Exercise aim:
Give back the whole listing word for word and skip each picture.

Given data:
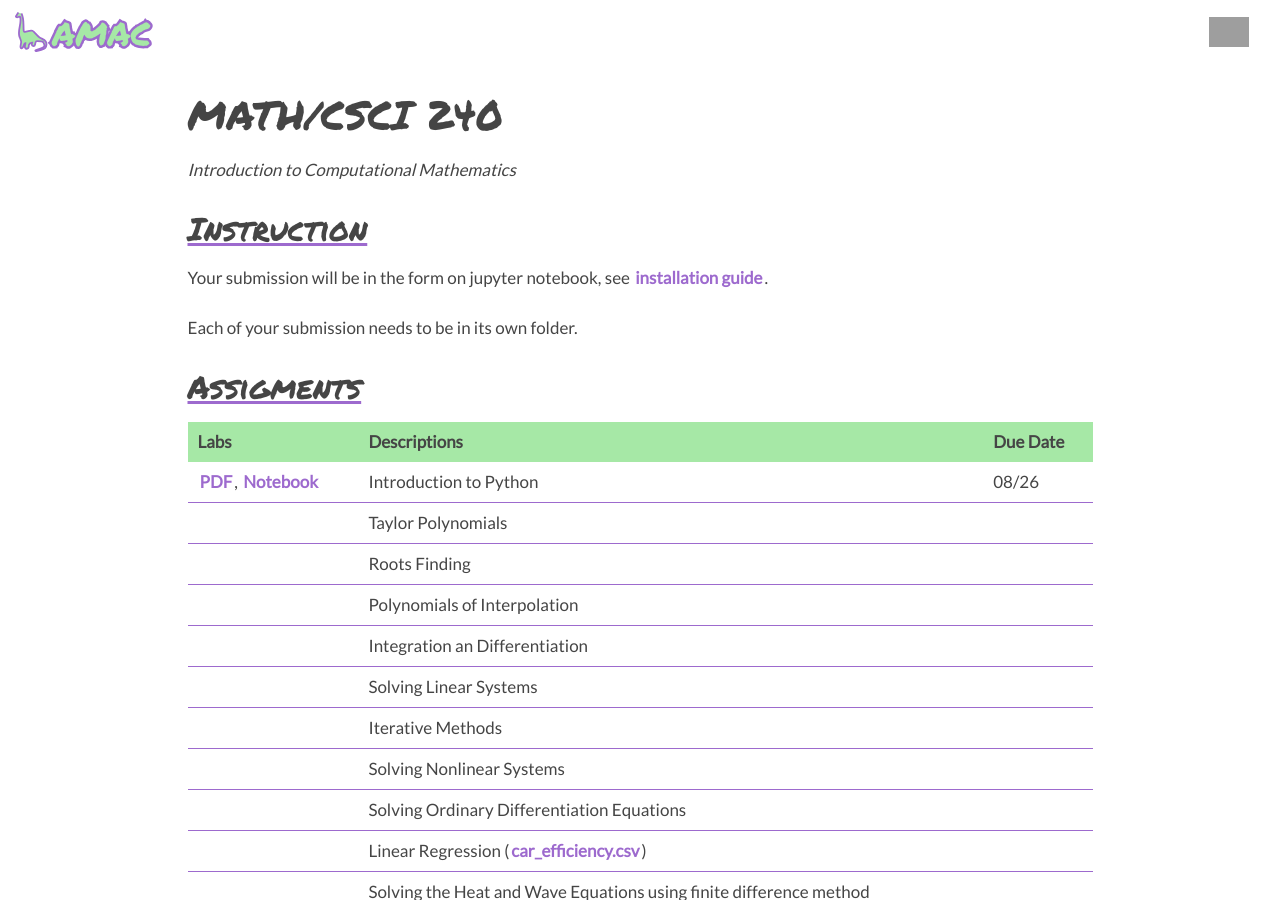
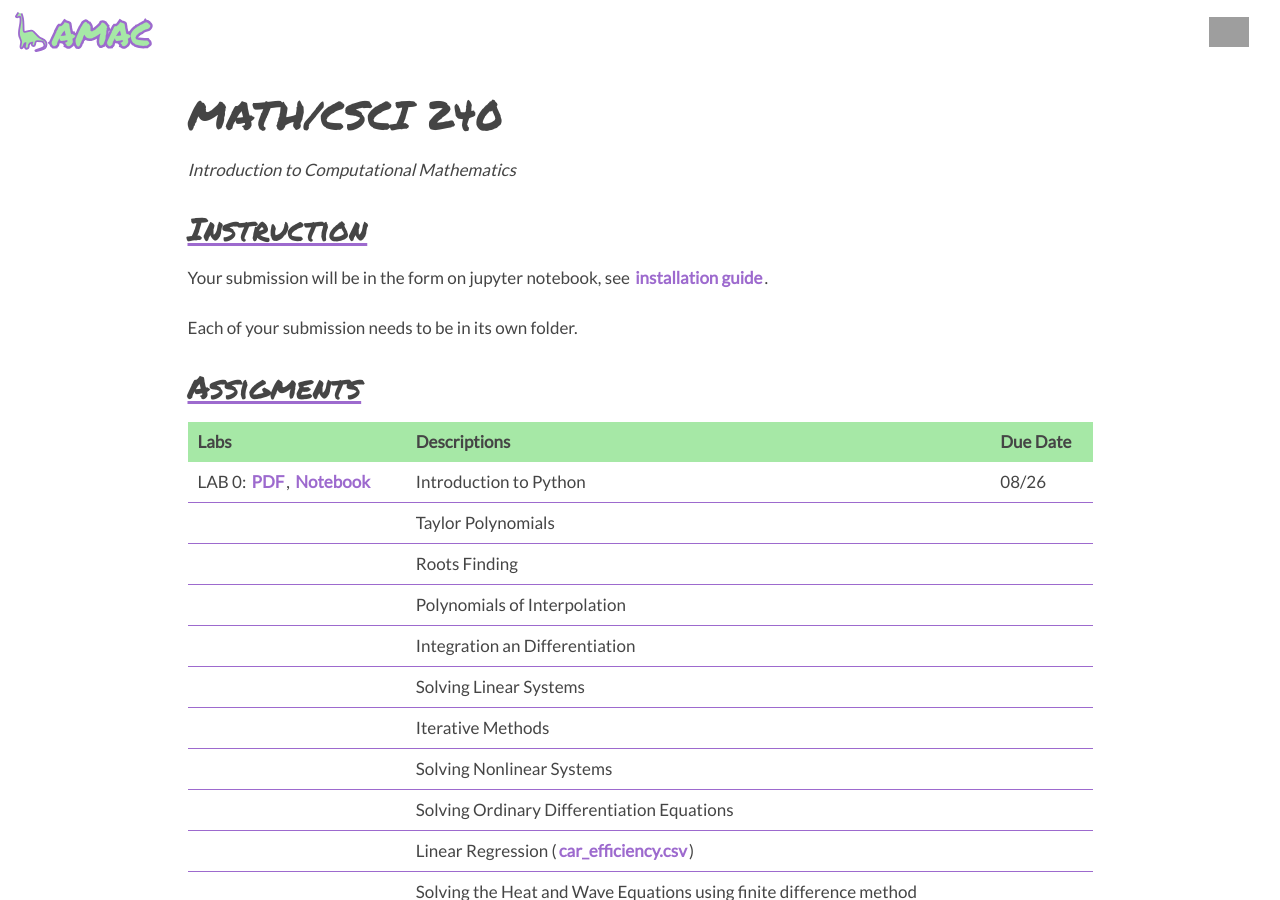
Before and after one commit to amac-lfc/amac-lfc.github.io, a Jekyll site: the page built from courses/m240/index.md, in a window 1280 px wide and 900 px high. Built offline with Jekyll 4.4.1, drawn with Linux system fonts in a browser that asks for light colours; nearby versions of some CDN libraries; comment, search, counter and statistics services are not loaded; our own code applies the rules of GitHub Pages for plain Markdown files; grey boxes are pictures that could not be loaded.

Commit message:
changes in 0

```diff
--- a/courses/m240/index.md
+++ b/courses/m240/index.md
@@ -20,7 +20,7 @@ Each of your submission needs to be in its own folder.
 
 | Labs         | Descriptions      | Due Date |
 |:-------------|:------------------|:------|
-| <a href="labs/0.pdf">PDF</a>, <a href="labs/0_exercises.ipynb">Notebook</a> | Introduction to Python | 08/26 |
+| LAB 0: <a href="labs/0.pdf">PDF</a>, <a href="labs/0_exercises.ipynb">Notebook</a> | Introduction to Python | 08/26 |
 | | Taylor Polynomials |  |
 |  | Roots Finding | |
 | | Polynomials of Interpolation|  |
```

Written answer:
Before and after one commit to amac-lfc/amac-lfc.github.io, a Jekyll site: the page built from courses/m240/index.md, in a window 1280 px wide and 900 px high. Built offline with Jekyll 4.4.1, drawn with Linux system fonts in a browser that asks for light colours; nearby versions of some CDN libraries; comment, search, counter and statistics services are not loaded; our own code applies the rules of GitHub Pages for plain Markdown files; grey boxes are pictures that could not be loaded.

Commit message:
changes in 0

```diff
--- a/courses/m240/index.md
+++ b/courses/m240/index.md
@@ -20,7 +20,7 @@ Each of your submission needs to be in its own folder.
 
 | Labs         | Descriptions      | Due Date |
 |:-------------|:------------------|:------|
-| <a href="labs/0.pdf">PDF</a>, <a href="labs/0_exercises.ipynb">Notebook</a> | Introduction to Python | 08/26 |
+| LAB 0: <a href="labs/0.pdf">PDF</a>, <a href="labs/0_exercises.ipynb">Notebook</a> | Introduction to Python | 08/26 |
 | | Taylor Polynomials |  |
 |  | Roots Finding | |
 | | Polynomials of Interpolation|  |
```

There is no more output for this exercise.